◆ **Exercise**: Pictures aside, repeat every record below exactly.

◆ **Content revision data**:
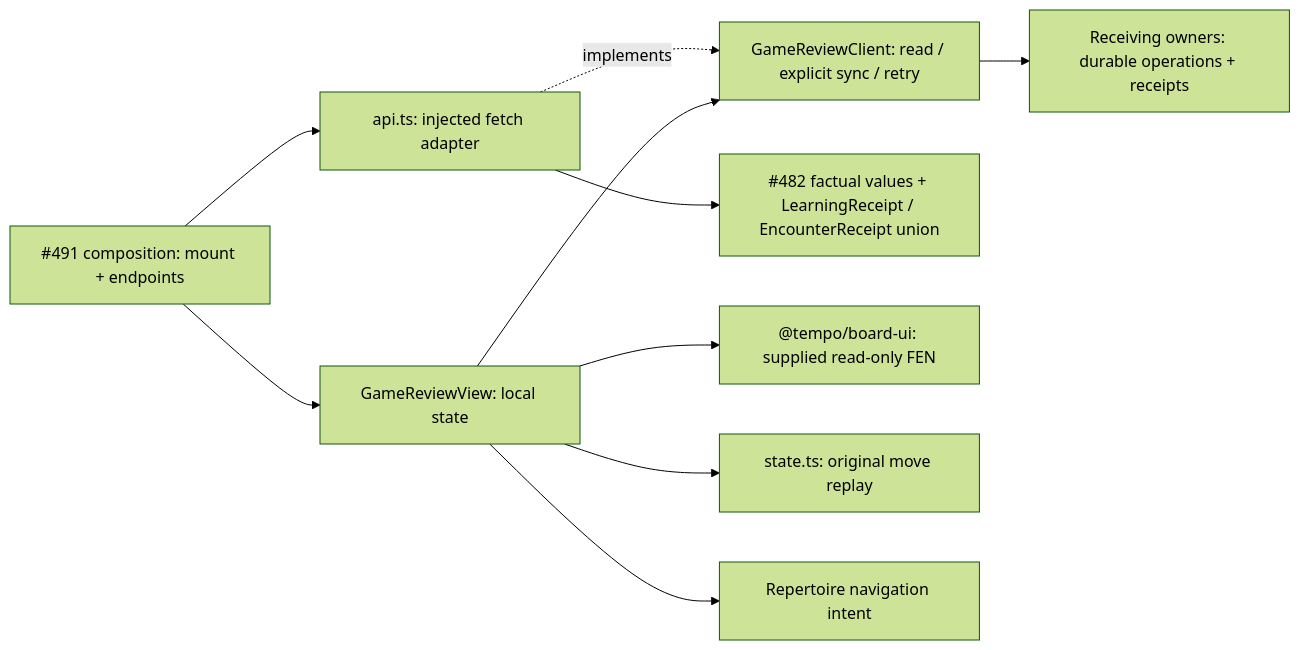
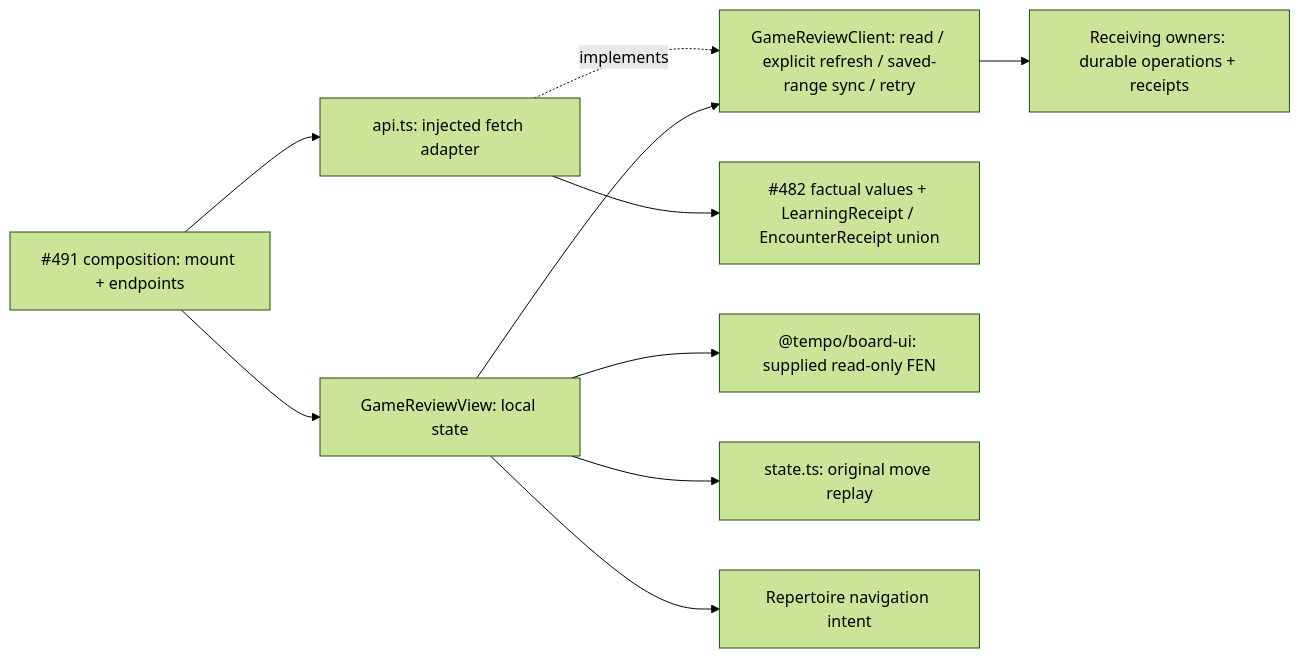
Before and after one commit to aaweaver-actuary/tempo: the diagram in app/features/game-review/README.md, drawn with Mermaid (forest theme). The commit also changed other lines of this file and 34 other files, not shown here.

Commit message:
Add on-demand Chess.com and Lichess game refresh

````diff
--- a/app/features/game-review/README.md
+++ b/app/features/game-review/README.md
@@ -49,12 +49,12 @@
 ```mermaid
 flowchart LR
   Composition["#491 composition: mount + endpoints"] --> View["GameReviewView: local state"]
   Composition --> HTTP["api.ts: injected fetch adapter"]
-  View --> Port["GameReviewClient: read / explicit sync / retry"]
+  View --> Port["GameReviewClient: read / explicit refresh / saved-range sync / retry"]
   HTTP -. implements .-> Port
   HTTP --> DTO["#482 factual values + LearningReceipt / EncounterReceipt union"]
   View --> Board["@tempo/board-ui: supplied read-only FEN"]
   View --> Replay["state.ts: original move replay"]
   View --> Intent["Repertoire navigation intent"]
   Port --> Owners["Receiving owners: durable operations + receipts"]
 ```
````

◆ **Solution for this problem**:
Before and after one commit to aaweaver-actuary/tempo: the diagram in app/features/game-review/README.md, drawn with Mermaid (forest theme). The commit also changed other lines of this file and 34 other files, not shown here.

Commit message:
Add on-demand Chess.com and Lichess game refresh

````diff
--- a/app/features/game-review/README.md
+++ b/app/features/game-review/README.md
@@ -49,12 +49,12 @@
 ```mermaid
 flowchart LR
   Composition["#491 composition: mount + endpoints"] --> View["GameReviewView: local state"]
   Composition --> HTTP["api.ts: injected fetch adapter"]
-  View --> Port["GameReviewClient: read / explicit sync / retry"]
+  View --> Port["GameReviewClient: read / explicit refresh / saved-range sync / retry"]
   HTTP -. implements .-> Port
   HTTP --> DTO["#482 factual values + LearningReceipt / EncounterReceipt union"]
   View --> Board["@tempo/board-ui: supplied read-only FEN"]
   View --> Replay["state.ts: original move replay"]
   View --> Intent["Repertoire navigation intent"]
   Port --> Owners["Receiving owners: durable operations + receipts"]
 ```
````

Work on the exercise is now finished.